In regard to what occurs in the brain during emotion regulation, Kohn and colleagues (2014) recently published a meta-analysis examining the neural pathways involved in emotion regulation.  Their results indicated that during emotion regulation, the superior temporal gyrus (STG), angular gyrus, and supplementary motor area (SMA) are important for processing information from the frontal cortex; the dorsolateral prefrontal cortex (DLPFC) is implicated in attentional processing; the ventrolateral prefrontal cortex (VLPFC) is involved in sending signals of salience; and the anterior middle cingulate cortex (aMCC) has an integrative role in relaying emotional information and is also important for generating affect.  Briefly, the neural pathway they proposed is that the VLPFC, SMA, angular gyrus, and STG receive information about emotion and arousal from the amygdala.  Appraisal starts in the VLPFC, which examines whether or not there is a need for emotional regulation.  The information is then projected to the DLPFC where the actual regulation occurs.  Finally, the DLPFC sends signals via the aMCC back to the amygdala, SMA, angular gyrus, and STG leading to the behavioral and physiological reactions (Figure 2).

Emotion Regulation Neural Network

Neural pathways before (blue arrows) and after (red arrows) emotion regulation processing.

It’s easy to see how complicated each potential emotional event can be, and how difficult it can be for researchers to dissect what exactly is occurring during emotional processing.  In fact, recent research by Aldoa and Nolen-Hoeksema (2013) has shown that people use multiple emotion regulation strategies (some even simultaneously) to help control their emotional response.  This work highlights the importance of understanding that Gross’ model is a simplified version or framework for what occurs in real life.  The next blog posts in this series will further examine emotion regulation, particularly what happens when it is dysfunctional; there will be a specific focus on the its clinical significance in psychological disorders like posttraumatic stress disorder.  In the meantime, I (and the band ABBA) encourage you to not waste your emotions!


Aldao, A., & Nolen-Hoeksema, S. (2013). One versus many: capturing the use of multiple emotion regulation strategies in response to emotion-eliciting stimulus. Cognition and Emotion, 27(4), 753-60.

Gross, J. J. (1998a). The emerging field of emotion regulation: an integrative review. Review of General Psychology, 2(3), 271-99.

Gross, J. J. (1998b). Antecedent- and response-focused emotion regulation divergent consequences for experience, expression, and physiology. Journal of Personality and Social Psychology, 74(1), 224-37.

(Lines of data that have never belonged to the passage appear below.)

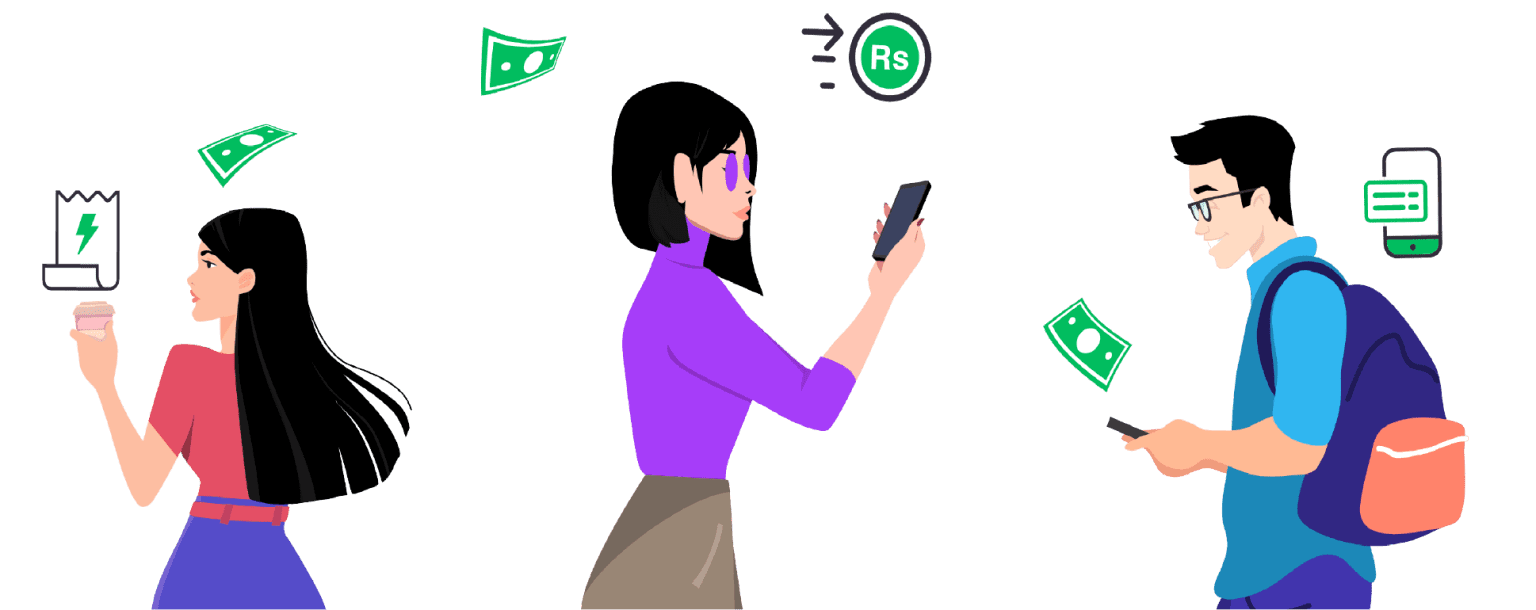
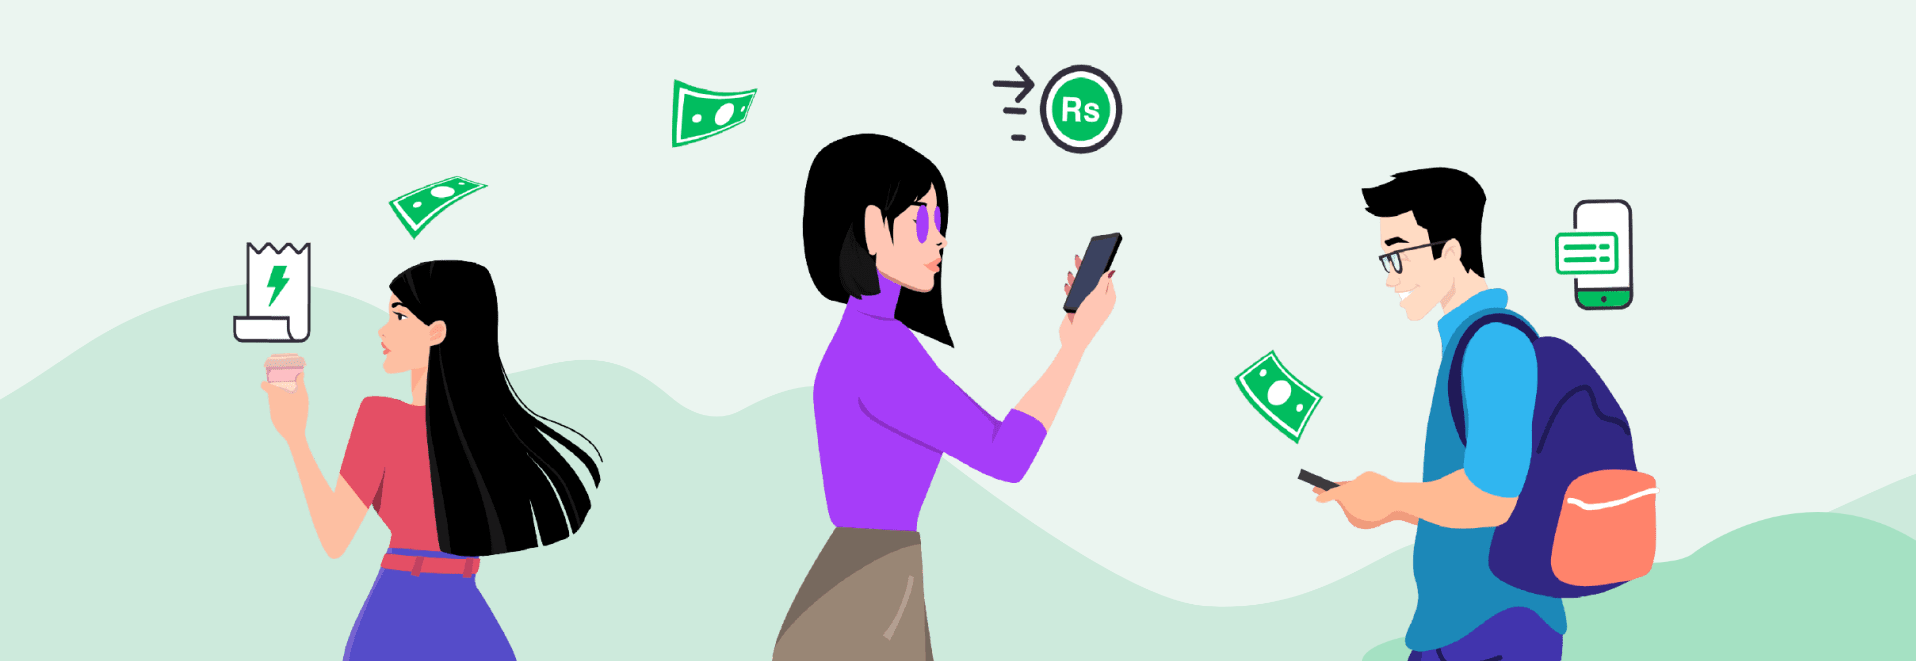
Add files via upload

diff --git a/Project1/Index.html b/Project1/Index.html
@@ -15,26 +15,75 @@
 
     
 
+    
+
             <!-----3rd section start------->
             <div class="grid-container">
                 <div class="grid-item">
-                    <img src="mobile2.png" height="650px" width="600px">
+                    <img src="mobile2.png" class="image1" height="650px" width="600px">
                 </div>
                 <div class="grid-item">
                     <div>
-                        <img src="easypaisa.png" alt="">
+                        <img src="easypaisa.png" class="easypaisa2" alt="">
                     </div>
                     <p>
-                        “The sole purpose of technology is to bring comfort to human lives. We believe matters of money should be no different.” 
+                        “The sole purpose of technology is to bring comfort to human<br> 
+                        lives.We believe matters of money should be no different.” 
                     </p>
                     <h1 >#thehumantouch</h1>
-                    <iframe width="560" height="315" src="https://www.youtube.com/embed/6FYo19oLBzc" title="YouTube video player" frameborder="0" allow="accelerometer; autoplay; clipboard-write; encrypted-media; gyroscope; picture-in-picture; web-share" allowfullscreen></iframe>
+                    <iframe width="580" height="410" src="https://www.youtube.com/embed/6FYo19oLBzc" title="YouTube video player" frameborder="0" allow="accelerometer; autoplay; clipboard-write; encrypted-media; gyroscope; picture-in-picture; web-share" allowfullscreen></iframe>
                 </div>
             </div>
 
-
-
             <!-----3rd section end------->
+
+             <!-----4th section start------->
+
+             <div>
+                <div class="section4">
+                    <h1>Welcome to Pakistan’s favorite way to pay!</h1>
+                    <p>
+                        easypaisa is more than just money transfer. With the latest easypaisa app you can order your<br> 
+                        owneasypaisa debit card. You can also recharge your phone, pay utility bills, send gifts, win rewards,<br> 
+                        cashbacksand enjoy discounts on partner restaurants and shopping
+                    </p>
+
+                    <div class="image-1">
+                        <img src="image1.png" class="" alt="">
+                    </div>
+                </div>
+             </div>
+              <!-----4th section end------->
+
+              <!-----5th section end------->
+
+              <div class="grid-container2">
+                <div class="grid-item2">
+                    <img src="image2.png" class="image2" height="450px" width="500px">
+                </div>
+                <div class="grid-item2">
+                    <h1 >Money Transfer</h1>
+                    <p>
+                        Humans have never had so many ways to transfer money - that too, all in one place. With<br> 
+                        easypaisa, you can send money to any one you want, on any network, on any number!  
+                    </p>
+                    
+                    <button class="btn-learn">Learn More</button>
+                    <div class="icons">
+                        <img src="icon1.png">
+                        <img src="icon2.png">
+                        <img src="icon3.png">
+                        <img src="icon4.png">
+                        <img src="icon5.png">
+                        <img src="icon6.png">
+                    </div>   
+                </div>
+
+                
+            </div>
+
+
+              <!-----5th section end------->
 
 
 

diff --git a/Project1/style.css b/Project1/style.css
@@ -3,29 +3,129 @@
     margin: 0;
     padding: 0;
     box-sizing: border-box;
+    background-color: #ebf5f0;
+    background-size: 100%;
 }
 
 
+/**********3rd Section start************/
 
 .grid-container{
    display: grid;
    grid-template-columns: auto auto;
    padding: 0px;
-}
+   
+} 
 
 .grid-item{
     border: none;
     text-align: left;
+
 }
 
-p {
-    display: block;
-    margin-block-start: 16px;
-    margin-block-end: 16px;
-    margin-inline-start: 0px;
-    margin-inline-end: 0px;
+.image1{
+    margin-top: 250px;
+    padding-bottom: 10px;
+}
+
+.easypaisa2{
+    margin-top: 80px;
+}
+
+.grid-item iframe{
+    margin-top: 50px;
+    padding: 0px;
+}
+
+.grid-item p {
+    margin-top: 50px;
+    padding: 0px;
+    font-size: larger;
 }
 
 .grid-container h1{
     color: #00BC5F;
+    font-size: 40px;
+    margin-top: 50px;
+    padding: 0px;
+}
+
+
+/**********3rd Section end************/
+
+
+
+
+/**********4th Section start************/
+
+.section4{
+    display: block;
+    text-align: center;
+    margin-top: 100px;
+    padding-top: 20px;
+   
+}
+
+.section4 p{
+    margin-bottom: 40px;
+    font-size: 20px;
+    padding-top: 20px;
+
+}
+
+.image-1{
+    display: flex;
+    height: 435px;
+    width: auto;
+    border: none;
+    margin-bottom: 200px;
+
+}
+
+
+/**********4th Section end************/
+
+
+
+/**********5th Section start************/
+
+.grid-container2{
+    display: grid;
+    grid-template-columns: auto auto;
+    padding: 0px;
+
+ } 
+
+ .grid-item2{
+    border: none;
+    text-align: left;
+    padding: 40px;
+
+}
+
+.grid-item2 h1{
+   margin-bottom: 40px;
+}
+
+.grid-item2 p{
+    font-size: 18px;
+ }
+
+.btn-learn{
+    margin-top: 40px;
+    padding: 20px;
+    background-color: white;
+    border-radius: 50px;
+    border: none;
+    font-size: 18px;
+    width: 150px;
+}
+
+.icons{
+    display: flex;
+    height: 100px;
+    justify-content: space-between;
+    margin-top: 40px;
+
+    
 }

Kohn, N., Eickhoff, S. B., Scheller, M., Laird, A. R., Fox, P. T., & Habel, U. (2014). Neural network of cognitive emotion regulation – an ALE meta-analysis and MACM analysis. NeuroImage, 87, 345-55.